What Is “Reauthorization”? Most federal laws are not permanent. They must be reauthorized every few years. ESEA is several years overdue for reauthorization, and we have been working with Congress to make sure that when ESEA is reauthorized the interests of students with learning disabilities (LD) are included.
How Does ESEA Help Students With Disabilities? In 2001, ESEA was amended by No Child Left Behind (NCLB) to require that schools account for and support the progress of struggling students, including those with LD. The amended ESEA has several key requirements, including:
Annual assessments in reading and math
Reports on the progress for subgroups such as students with disabilities
Goals for academic achievement for subgroups
Requirements that all teachers be highly qualified
Targeted instruction and intervention for struggling students
Prior to NCLB, many schools didn’t account for the progress and well-being of students with disabilities. These students were often shut out of the general curriculum and left out of state assessments. NCLB was by no means perfect, but the law was successful in pushing schools toward including students with disabilities in assessments and academic goals. The law also held these students to the expectation that they could learn with their peers.

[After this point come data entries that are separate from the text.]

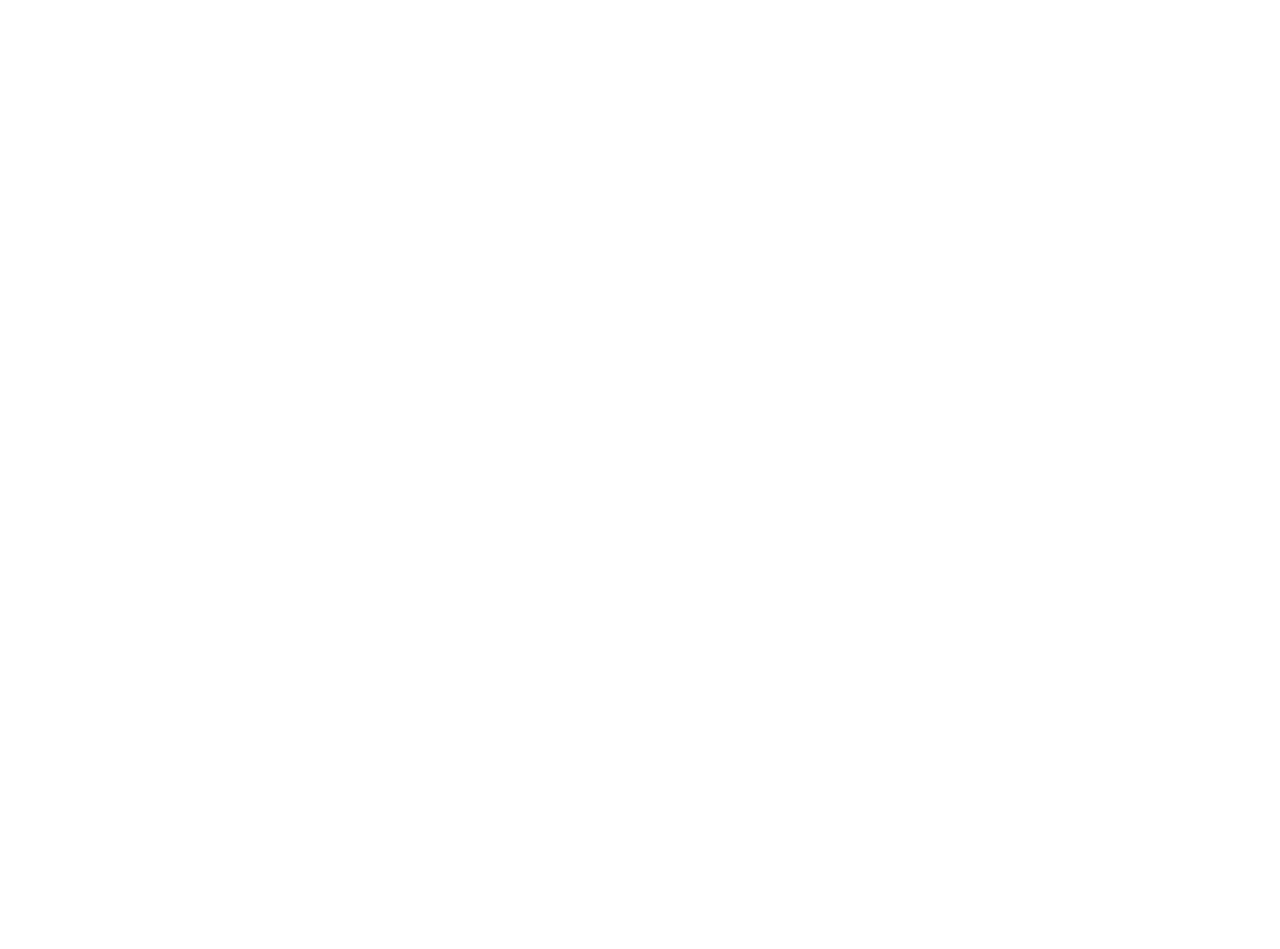
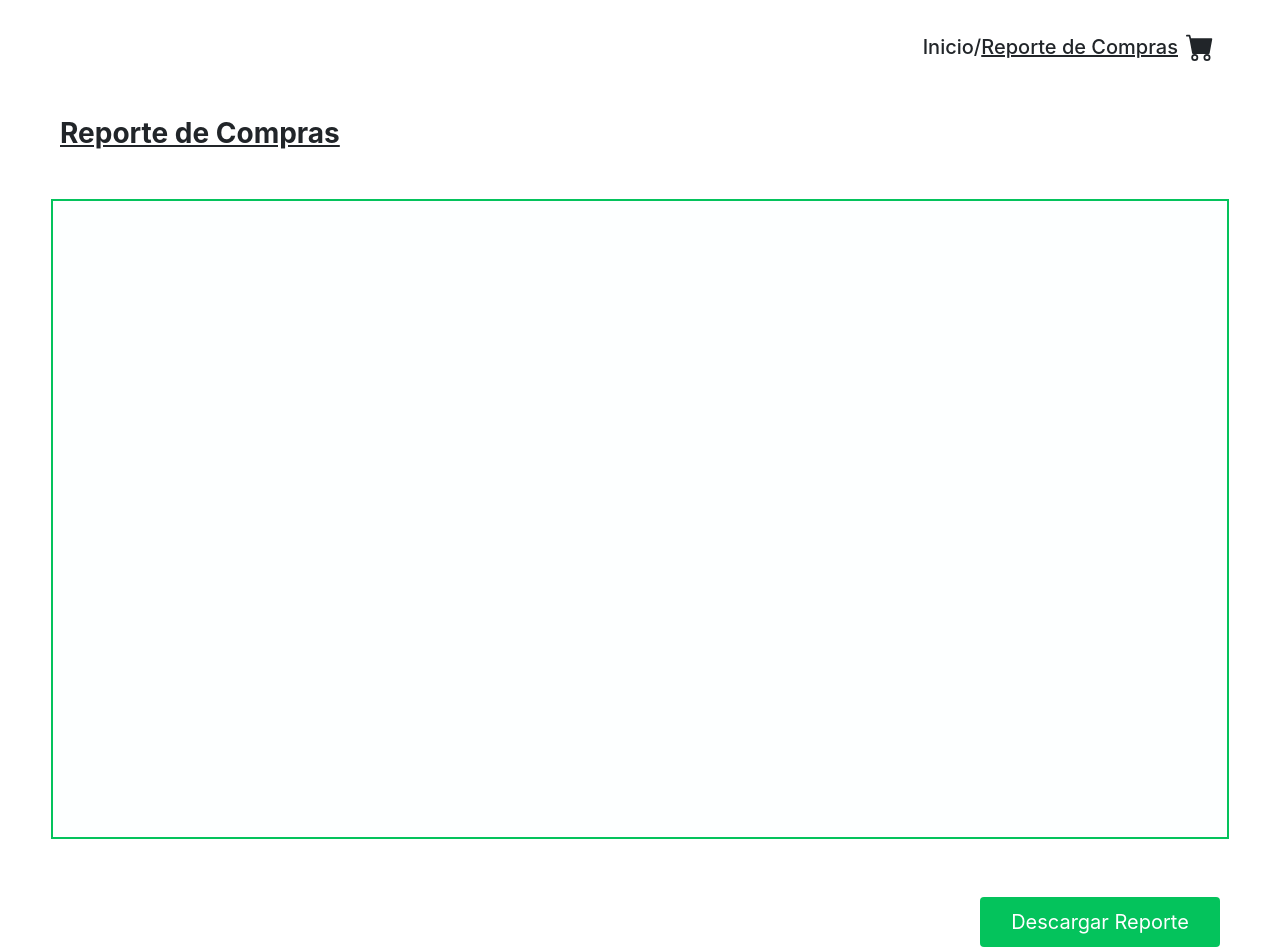
Before and after one commit to JFBJ17/Genesys_System, a React (Create React App) app in the folder frontend/: page /ReporteCompras in a window 1280 px wide. Before the commit this address had no page. Shown: the part 123-1072 px from the top of the page. Before the commit the page ends 800 px from the top, so only its background shows below. Built offline with nearby package versions, Linux system fonts and the light colour scheme.

Commit message:
Reporte de compras

```diff
--- a/frontend/public/index.html
+++ b/frontend/public/index.html
@@ -1,15 +1,16 @@
 <!DOCTYPE html>
 <html lang="en">
+
 <head>
   <meta charset="utf-8" />
   <link rel="icon" href="%PUBLIC_URL%/favicon.ico" />
   <meta name="viewport" content="width=device-width, initial-scale=1" />
   <meta name="theme-color" content="#000000" />
-    <meta
-      name="description"
-      content="Web site created using create-react-app"
-    />
+  <meta name="description" content="Web site created using create-react-app" />
   <link rel="apple-touch-icon" href="%PUBLIC_URL%/logo192.png" />
+  <link href="https://cdn.jsdelivr.net/npm/bootstrap@5.0.2/dist/css/bootstrap.min.css" rel="stylesheet"
+    integrity="sha384-EVSTQN3/azprG1Anm3QDgpJLIm9Nao0Yz1ztcQTwFspd3yD65VohhpuuCOmLASjC" crossorigin="anonymous">
+
   <!--
       manifest.json provides metadata used when your web app is installed on a
       user's mobile device or desktop. See https://developers.google.com/web/fundamentals/web-app-manifest/
@@ -26,6 +27,7 @@
     -->
   <title>React App</title>
 </head>
+
 <body>
   <noscript>You need to enable JavaScript to run this app.</noscript>
   <div id="root"></div>
@@ -40,4 +42,5 @@
       To create a production bundle, use `npm run build` or `yarn build`.
     -->
 </body>
+
 </html>
--- a/frontend/src/assets/styles/index.scss
+++ b/frontend/src/assets/styles/index.scss
@@ -1,6 +1,13 @@
+:root{
+  --verde_claro:#04c35c;
+  --azul_fosforescente:#291CB4;
+  --azul_oscuro:#110D3D;
+}
+
 * {
   margin: 0;
   padding: 0;
+  box-sizing: border-box;
 }
 body {
   margin: 0;
@@ -10,6 +17,28 @@
   -webkit-font-smoothing: antialiased;
   -moz-osx-font-smoothing: grayscale;
 }
+
+::-webkit-scrollbar {
+  width: 12px;
+}
+
+/* Track */
+::-webkit-scrollbar-track {
+  box-shadow: inset 0 0 4px grey;
+  border-radius: 10px;
+}
+
+/* Handle */
+::-webkit-scrollbar-thumb {
+  background: var(--azul_fosforescente);
+  border-radius: 6px;
+}
+
+/* Handle on hover */
+::-webkit-scrollbar-thumb:hover {
+  background: var(--azul_oscuro);
+}
+
 
 code {
   font-family: source-code-pro, Menlo, Monaco, Consolas, 'Courier New',
--- a/frontend/src/assets/styles/login.scss
+++ b/frontend/src/assets/styles/login.scss
@@ -86,7 +86,7 @@
         margin: 10px 0;
         width: 100%;
         height: 40px;
-        background: #04c35c;
+        background: var(--verde_claro);
         font-size: 20px;
         border: none;
         border-radius: 4px;
--- /dev/null
+++ b/frontend/src/assets/styles/reporteCompras.scss
@@ -0,0 +1,37 @@
+
+
+
+    a {
+        text-decoration: none;
+        color: #2c5282;
+    }
+    .container-dir{
+        margin: 50px 50px 0 0;
+    }
+    .container-reporte{
+        margin: 40px 0 0 0;
+    }
+    .container-button__download{
+        display: flex;
+        align-items: center;
+        justify-content: end;
+        flex-wrap: wrap;
+        padding: 3rem;
+    }
+    button {
+        margin: 10px 0;
+        padding: 10px 5px;
+        width: 30vh;
+        height: 50px;
+        background: var(--verde_claro);
+        font-size: 20px;
+        border: none;
+        border-radius: 4px;
+        color: #ffffff;
+    }
+    .history{
+        background-color: #fdffff;
+        height: 80vh;
+        width: 92vw;
+        border: var(--verde_claro) 2px solid;
+    }
--- a/frontend/src/pages/ReporteCompras.tsx
+++ b/frontend/src/pages/ReporteCompras.tsx
@@ -1,10 +1,34 @@
 import React from 'react'
+import '../assets/styles/reporteCompras.scss';
+import { BsFillCartFill } from "react-icons/bs";
 
 const ReporteCompras = () => {
     return (
-      <header>
+        <>
+            <div className="container-dir d-flex flex-row justify-content-end align-items-center p-3">
+                <h5 className="me-2 my-auto">
+                    Inicio/
+                    <span className="text-decoration-underline">
+                        Reporte de Compras
+                    </span>
+                </h5>
+                <BsFillCartFill className="fs-3"></BsFillCartFill>
+            </div>
+            <div className="container-fluid container-reporte">
+                <h3 className="fw-bold text-decoration-underline ms-5">
+                    Reporte de Compras
+                </h3>
+                <div className="container-fluid history mt-5">
 
-      </header>
+                </div>
+                <div className="container-button__download">
+                    <button type="submit">
+                        <span>Descargar Reporte</span>
+                    </button>
+                </div>
+            </div>
+
+        </>
     );
-  };
+};
 export default ReporteCompras
--- a/frontend/src/router/App.tsx
+++ b/frontend/src/router/App.tsx
@@ -6,6 +6,7 @@
 import Login from '../pages/Login';
 import Register from '../pages/Register';
 import NotFound from '../pages/NotFound';
+import ReporteCompras from '../pages/ReporteCompras';
 
 //Components
 import Navbar from '../components/Navbar';
@@ -22,6 +23,7 @@
         <Route path='/login' element={<Login />} />
         <Route path='/register' element={<Register />} />
         <Route path='*' element={<NotFound />} />
+        <Route path='/ReporteCompras' element={<ReporteCompras/>}></Route>
       </Routes>
     </BrowserRouter>
   );
```
Also changed, not shown: frontend/src/components/DashboardClient.tsx (added, +11 -0 lines). Lines whose indentation alone changed are shown as unchanged.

How Does ESEA Reauthorization Affect My Child? Some opponents of ESEA want to water down the law’s requirements for accountability and support. If they succeed, you’ll probably see school administrators become less responsive to the needs of students with LD. You could also see the end of programs and interventions that are targeted at students that are struggling with reading and math.
Where Do We Go From Here? Over the past decade, partly as a result of the ESEA’s focus on accountability and support, education results have improved for students with disabilities. For example, the rate of graduation for students with specific learning disabilities, while still unacceptably low, increased from 57 percent in 2002 to 68 percent in 2011; the dropout rate decreased from 35 percent to 19 percent.
Congress can continue this progress for students with disabilities by reauthorizing ESEA using three core principles:
Students with disabilities must be fully and equitably included;
All students with learning disabilities must stay on track to graduate with a regular high school diploma; and
The law must increase access to early intervention and effective instruction.
What’s Happening Right Now in Congress?Congress is voting on the Student Success Act, H.R.5, which allows unlimited alternate assessments on alternate standards for students with disabilities—which could take millions of students off the path to a regular high school diploma.Take action to stop this bill.